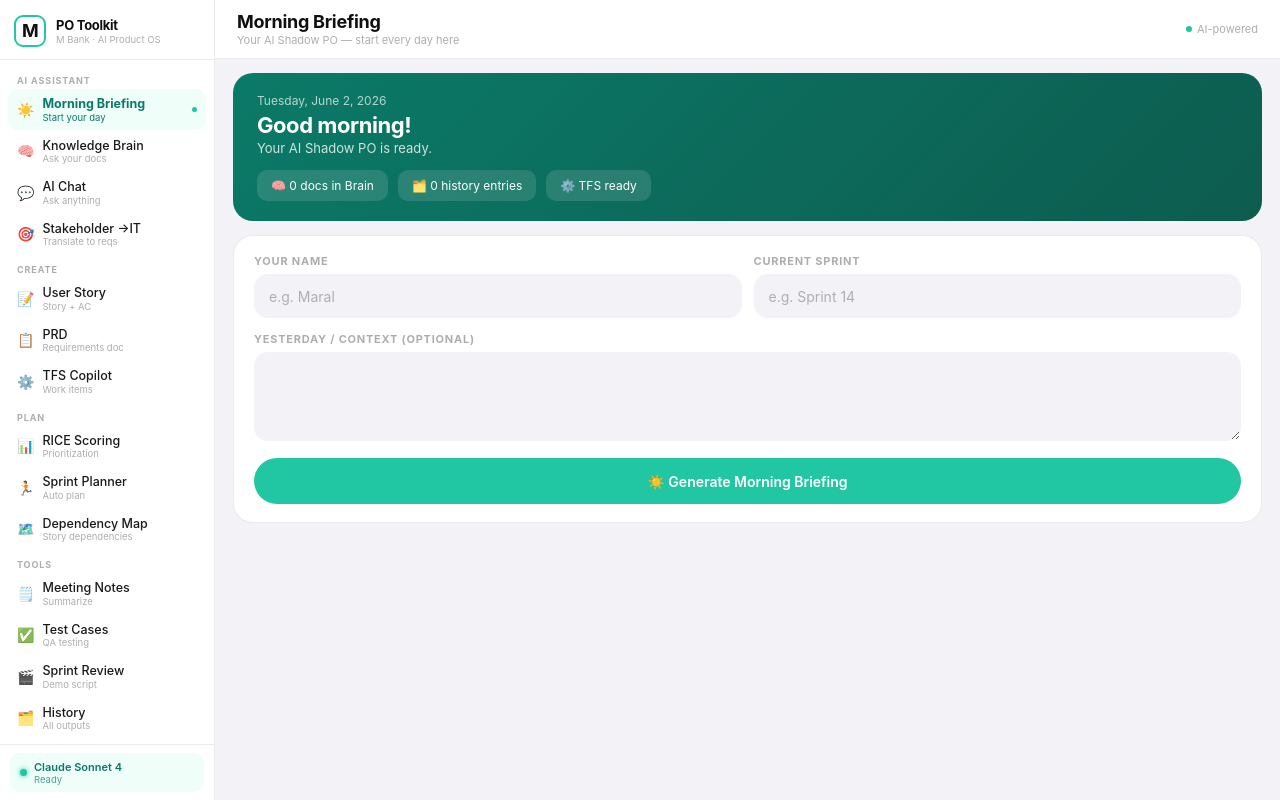
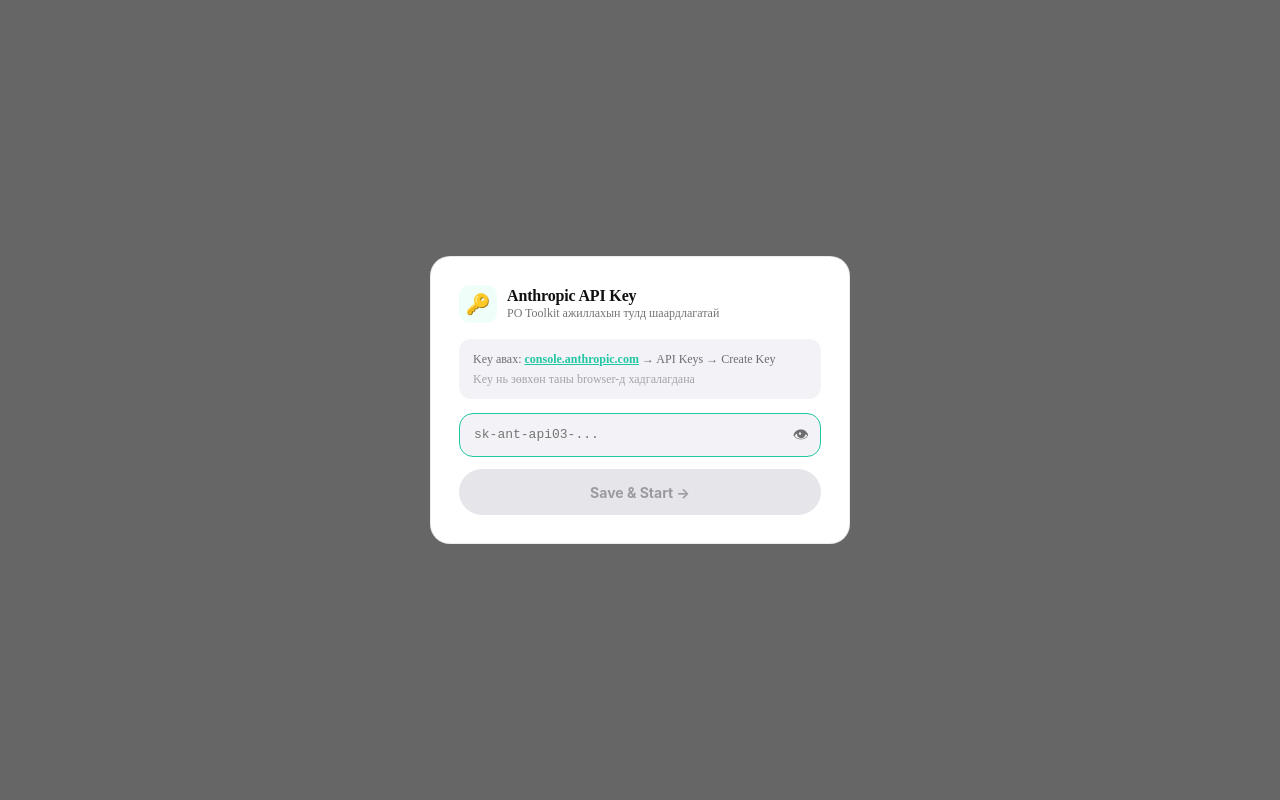
Before and after one commit to maralenhe/po-toolkit, a React (Vite) app: page / in a window 1280 px wide. Built offline with nearby package versions, Linux system fonts and the light colour scheme.

Commit message:
Add API key modal

```diff
--- a/src/App.jsx
+++ b/src/App.jsx
@@ -17,9 +17,56 @@
 };
 
 // ── AI ────────────────────────────────────────────────────────────
+// ── API Key ───────────────────────────────────────────────────────
+function getKey(){try{return localStorage.getItem('potk_apikey')||'';}catch{return '';}}
+function saveKey(k){try{localStorage.setItem('potk_apikey',k);}catch{}}
+
+function ApiKeyModal({onSave}){
+  const[val,setVal]=useState('');
+  const[show,setShow]=useState(false);
+  const[err,setErr]=useState('');
+  function submit(){
+    if(!val.startsWith('sk-')){setErr('Key must start with sk-');return;}
+    saveKey(val);onSave(val);
+  }
+  return(
+    <div style={{position:'fixed',inset:0,background:'rgba(0,0,0,0.6)',zIndex:1000,display:'flex',alignItems:'center',justifyContent:'center'}}>
+      <div style={{background:M.white,borderRadius:20,padding:'28px',width:420,maxWidth:'90vw',border:`1px solid ${M.sep}`}}>
+        <div style={{display:'flex',alignItems:'center',gap:10,marginBottom:16}}>
+          <div style={{width:38,height:38,borderRadius:11,background:M.tealLight,display:'grid',placeItems:'center',fontSize:20,flexShrink:0}}>🔑</div>
+          <div>
+            <div style={{fontSize:16,fontWeight:700,color:M.ink,letterSpacing:'-.01em'}}>Anthropic API Key</div>
+            <div style={{fontSize:12,color:M.text2,marginTop:1}}>PO Toolkit ажиллахын тулд шаардлагатай</div>
+          </div>
+        </div>
+        <div style={{background:M.bg,borderRadius:12,padding:'10px 14px',fontSize:12,color:M.text2,marginBottom:14,lineHeight:1.7}}>
+          Key авах: <a href="https://console.anthropic.com/settings/keys" target="_blank" style={{color:M.teal,fontWeight:600}}>console.anthropic.com</a> → API Keys → Create Key<br/>
+          <span style={{color:M.text3}}>Key нь зөвхөн таны browser-д хадгалагдана</span>
+        </div>
+        <div style={{position:'relative',marginBottom:6}}>
+          <input type={show?'text':'password'} value={val} onChange={e=>{setVal(e.target.value);setErr('');}} onKeyDown={e=>e.key==='Enter'&&submit()} placeholder="sk-ant-api03-..." style={{...IB,paddingRight:44,fontFamily:'monospace',fontSize:13}} onFocus={onF} onBlur={onB} autoFocus/>
+          <button onClick={()=>setShow(s=>!s)} style={{position:'absolute',right:12,top:'50%',transform:'translateY(-50%)',background:'none',border:'none',cursor:'pointer',color:M.text2,fontSize:16,lineHeight:1}}>{show?'🙈':'👁'}</button>
+        </div>
+        {err&&<div style={{fontSize:12,color:M.red,marginBottom:8}}>⚠ {err}</div>}
+        <button onClick={submit} disabled={!val} style={{width:'100%',border:0,fontFamily:M.font,fontWeight:700,fontSize:14,padding:'12px',borderRadius:999,height:46,background:val?M.teal:M.bg2,color:val?M.white:M.text3,cursor:val?'pointer':'not-allowed',marginTop:6}}>
+          Save & Start →
+        </button>
+      </div>
+    </div>
+  );
+}
+
 async function ai(messages,system,max=2000){
-  const r=await fetch("/api/proxy",{
-    method:"POST",headers:{"Content-Type":"application/json"},
+  const key=getKey();
+  if(!key) throw new Error('NO_KEY');
+  const r=await fetch("https://api.anthropic.com/v1/messages",{
+    method:"POST",
+    headers:{
+      "Content-Type":"application/json",
+      "anthropic-version":"2023-06-01",
+      "x-api-key":key,
+      "anthropic-dangerous-direct-browser-access":"true",
+    },
     body:JSON.stringify({model:"claude-sonnet-4-20250514",max_tokens:max,system,messages}),
   });
   const d=await r.json();
@@ -620,6 +667,9 @@
 export default function App(){
   const[pg,setPg]=useState("morning");
   const{log,save}=useHistory();
+  const[apiKey,setApiKey]=useState(()=>getKey());
+
+  if(!apiKey) return <ApiKeyModal onSave={k=>{setApiKey(k);}}/>;
 
   const S={
     story:`Bank PO assistant for M Bank Mongolia. Write user stories: "As a [user], I want [goal], so that [benefit]." Then Acceptance Criteria (Given/When/Then). Include Finacle-specific details if relevant. English only.`,
```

§ Task
Could you please return the entries above exactly, minus the pictures?

§ Expected answer
Before and after one commit to maralenhe/po-toolkit, a React (Vite) app: page / in a window 1280 px wide. Built offline with nearby package versions, Linux system fonts and the light colour scheme.

Commit message:
Add API key modal

```diff
--- a/src/App.jsx
+++ b/src/App.jsx
@@ -17,9 +17,56 @@
 };
 
 // ── AI ────────────────────────────────────────────────────────────
+// ── API Key ───────────────────────────────────────────────────────
+function getKey(){try{return localStorage.getItem('potk_apikey')||'';}catch{return '';}}
+function saveKey(k){try{localStorage.setItem('potk_apikey',k);}catch{}}
+
+function ApiKeyModal({onSave}){
+  const[val,setVal]=useState('');
+  const[show,setShow]=useState(false);
+  const[err,setErr]=useState('');
+  function submit(){
+    if(!val.startsWith('sk-')){setErr('Key must start with sk-');return;}
+    saveKey(val);onSave(val);
+  }
+  return(
+    <div style={{position:'fixed',inset:0,background:'rgba(0,0,0,0.6)',zIndex:1000,display:'flex',alignItems:'center',justifyContent:'center'}}>
+      <div style={{background:M.white,borderRadius:20,padding:'28px',width:420,maxWidth:'90vw',border:`1px solid ${M.sep}`}}>
+        <div style={{display:'flex',alignItems:'center',gap:10,marginBottom:16}}>
+          <div style={{width:38,height:38,borderRadius:11,background:M.tealLight,display:'grid',placeItems:'center',fontSize:20,flexShrink:0}}>🔑</div>
+          <div>
+            <div style={{fontSize:16,fontWeight:700,color:M.ink,letterSpacing:'-.01em'}}>Anthropic API Key</div>
+            <div style={{fontSize:12,color:M.text2,marginTop:1}}>PO Toolkit ажиллахын тулд шаардлагатай</div>
+          </div>
+        </div>
+        <div style={{background:M.bg,borderRadius:12,padding:'10px 14px',fontSize:12,color:M.text2,marginBottom:14,lineHeight:1.7}}>
+          Key авах: <a href="https://console.anthropic.com/settings/keys" target="_blank" style={{color:M.teal,fontWeight:600}}>console.anthropic.com</a> → API Keys → Create Key<br/>
+          <span style={{color:M.text3}}>Key нь зөвхөн таны browser-д хадгалагдана</span>
+        </div>
+        <div style={{position:'relative',marginBottom:6}}>
+          <input type={show?'text':'password'} value={val} onChange={e=>{setVal(e.target.value);setErr('');}} onKeyDown={e=>e.key==='Enter'&&submit()} placeholder="sk-ant-api03-..." style={{...IB,paddingRight:44,fontFamily:'monospace',fontSize:13}} onFocus={onF} onBlur={onB} autoFocus/>
+          <button onClick={()=>setShow(s=>!s)} style={{position:'absolute',right:12,top:'50%',transform:'translateY(-50%)',background:'none',border:'none',cursor:'pointer',color:M.text2,fontSize:16,lineHeight:1}}>{show?'🙈':'👁'}</button>
+        </div>
+        {err&&<div style={{fontSize:12,color:M.red,marginBottom:8}}>⚠ {err}</div>}
+        <button onClick={submit} disabled={!val} style={{width:'100%',border:0,fontFamily:M.font,fontWeight:700,fontSize:14,padding:'12px',borderRadius:999,height:46,background:val?M.teal:M.bg2,color:val?M.white:M.text3,cursor:val?'pointer':'not-allowed',marginTop:6}}>
+          Save & Start →
+        </button>
+      </div>
+    </div>
+  );
+}
+
 async function ai(messages,system,max=2000){
-  const r=await fetch("/api/proxy",{
-    method:"POST",headers:{"Content-Type":"application/json"},
+  const key=getKey();
+  if(!key) throw new Error('NO_KEY');
+  const r=await fetch("https://api.anthropic.com/v1/messages",{
+    method:"POST",
+    headers:{
+      "Content-Type":"application/json",
+      "anthropic-version":"2023-06-01",
+      "x-api-key":key,
+      "anthropic-dangerous-direct-browser-access":"true",
+    },
     body:JSON.stringify({model:"claude-sonnet-4-20250514",max_tokens:max,system,messages}),
   });
   const d=await r.json();
@@ -620,6 +667,9 @@
 export default function App(){
   const[pg,setPg]=useState("morning");
   const{log,save}=useHistory();
+  const[apiKey,setApiKey]=useState(()=>getKey());
+
+  if(!apiKey) return <ApiKeyModal onSave={k=>{setApiKey(k);}}/>;
 
   const S={
     story:`Bank PO assistant for M Bank Mongolia. Write user stories: "As a [user], I want [goal], so that [benefit]." Then Acceptance Criteria (Given/When/Then). Include Finacle-specific details if relevant. English only.`,
```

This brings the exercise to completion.